━━━━━ WORKING DATA
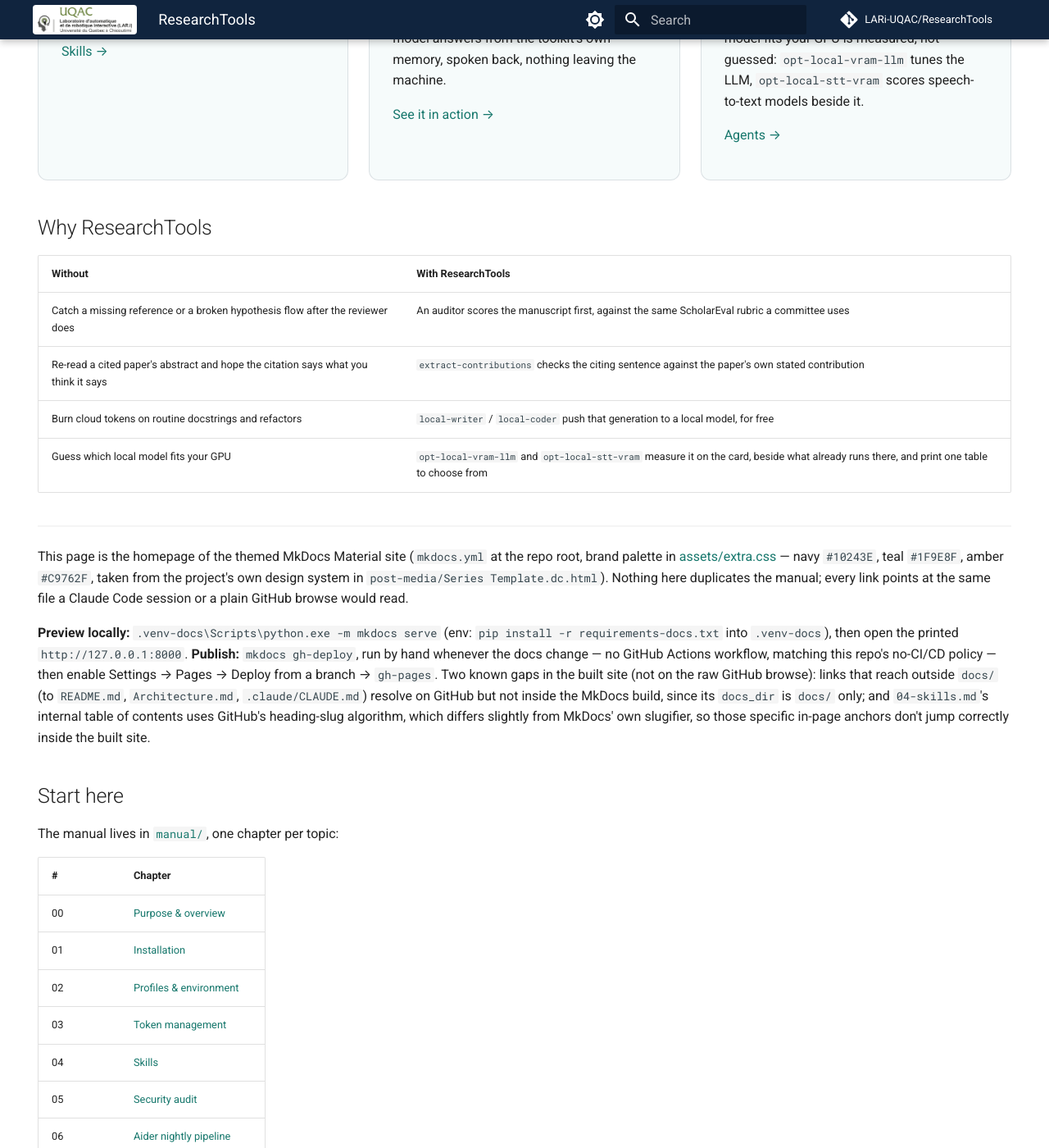
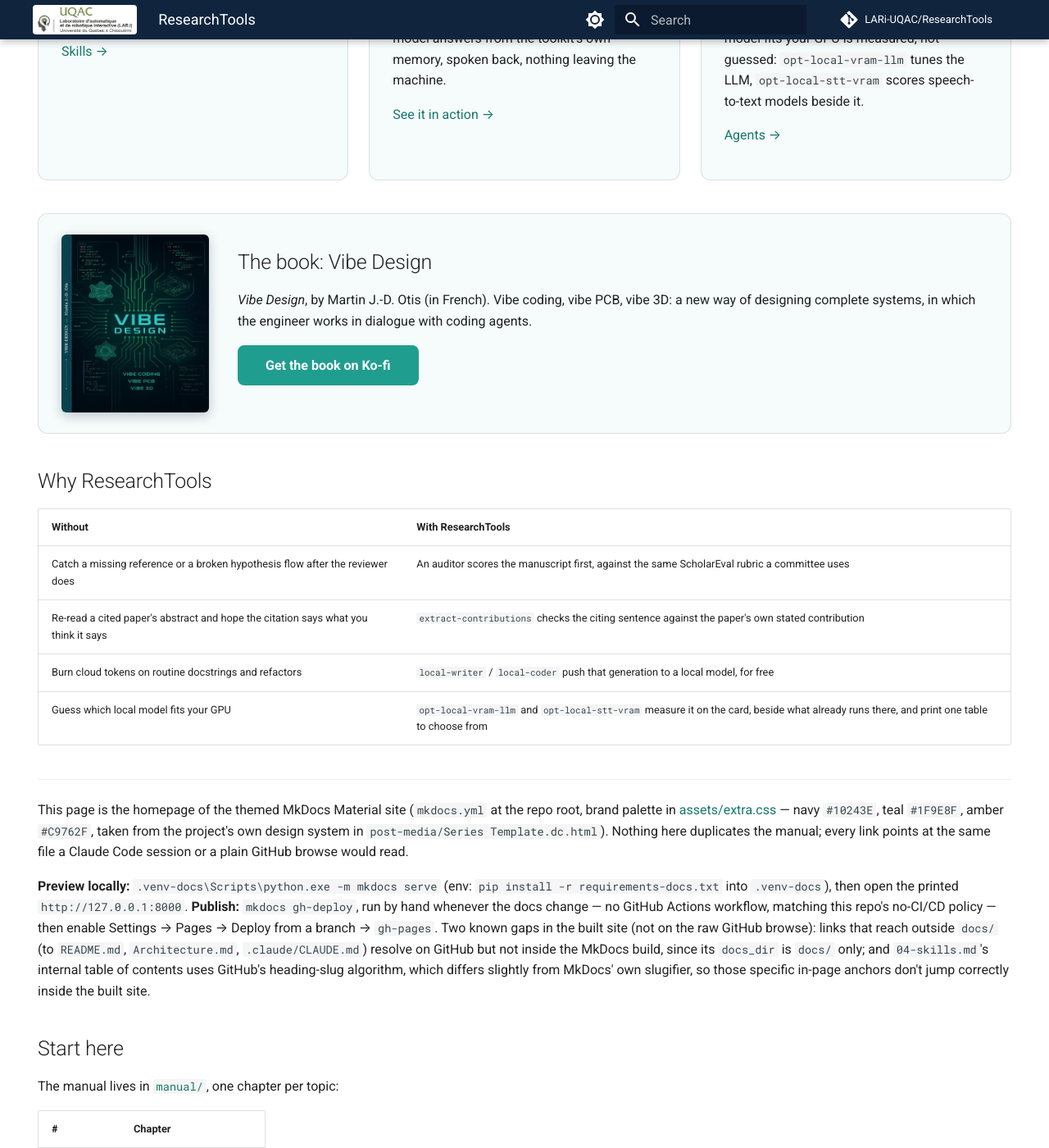
Before and after one commit to LARi-UQAC/ResearchTools, an MkDocs documentation site: the page built from docs/index.md, in a window 1280 px wide and 1400 px high, scrolled down 1069 px. Shown: the whole window at 82% size. Built offline with MkDocs 1.6.1 and Material for MkDocs 9.7.7, drawn with Linux system fonts in a browser that asks for light colours; comment, search, counter and statistics services are not loaded.

Commit message:
add book cover and update docs

```diff
--- a/docs/assets/extra.css
+++ b/docs/assets/extra.css
@@ -108,6 +108,50 @@
   color: #7FC7D9;
 }
 
+/* Book block on the landing page: cover left, title, blurb and Ko-fi button right; stacks
+   under 600px so the cover never squeezes the text. */
+.rt-book {
+  display: flex;
+  align-items: center;
+  gap: 1.75rem;
+  margin: 2rem 0;
+  padding: 1.25rem 1.4rem;
+  border: 1px solid rgba(16, 36, 62, 0.12);
+  border-radius: 12px;
+  background: rgba(31, 158, 143, 0.04);
+}
+[data-md-color-scheme="slate"] .rt-book {
+  border-color: rgba(255, 255, 255, 0.12);
+  background: rgba(31, 158, 143, 0.08);
+}
+.rt-book > p {
+  flex: 0 0 auto;
+  margin: 0;
+}
+.rt-book img {
+  display: block;
+  border-radius: 6px;
+  box-shadow: 0 4px 14px rgba(16, 36, 62, 0.25);
+}
+.rt-book h2 {
+  margin-top: 0;
+}
+.rt-book a.md-button--primary {
+  background-color: #1F9E8F;
+  border-color: #1F9E8F;
+  border-radius: 8px;
+}
+.rt-book a.md-button--primary:hover {
+  background-color: #16776C;
+  border-color: #16776C;
+}
+@media screen and (max-width: 600px) {
+  .rt-book {
+    flex-direction: column;
+    text-align: center;
+  }
+}
+
 .rt-stats {
   display: flex;
   justify-content: center;
--- a/docs/index.md
+++ b/docs/index.md
@@ -58,6 +58,23 @@
 speech-to-text models beside it.
 
 [Agents →](manual/10-agents.md)
+
+</div>
+
+</div>
+
+<div class="rt-book" markdown>
+
+[![Vibe Design, book cover](assets/vibe-design-cover.jpg){ width="180" }](https://ko-fi.com/s/89b1e1cc6c)
+
+<div markdown>
+
+## The book: Vibe Design
+
+*Vibe Design*, by Martin J.-D. Otis (in French). Vibe coding, vibe PCB, vibe 3D: a new way of
+designing complete systems, in which the engineer works in dialogue with coding agents.
+
+[Get the book on Ko-fi](https://ko-fi.com/s/89b1e1cc6c){ .md-button .md-button--primary }
 
 </div>
 
--- a/mkdocs.yml
+++ b/mkdocs.yml
@@ -31,6 +31,12 @@
     - content.code.copy
   logo: manual/banner/LogoLARI_trim.png
   favicon: assets/ResearchToolsLogo.png
+
+# The header and mobile-drawer logo (LAR.i) links to the lab's site rather than this
+# site's home page; Material reads extra.homepage for both logo anchors. The Home tab
+# still leads back to this site.
+extra:
+  homepage: https://lari.uqac.ca/
 
 extra_css:
   - assets/extra.css
```
Also changed, not shown: docs/assets/vibe-design-cover.jpg (added).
━━━━━━━━━━
### PROBLEM REQUIREMENTS
Only lines with the word "color" go in the answer. Take them all from the entries above.

### EXERCISE OUTPUT
   color: #7FC7D9;
+[data-md-color-scheme="slate"] .rt-book {
+  border-color: rgba(255, 255, 255, 0.12);
+  background-color: #1F9E8F;
+  border-color: #1F9E8F;
+  background-color: #16776C;
+  border-color: #16776C;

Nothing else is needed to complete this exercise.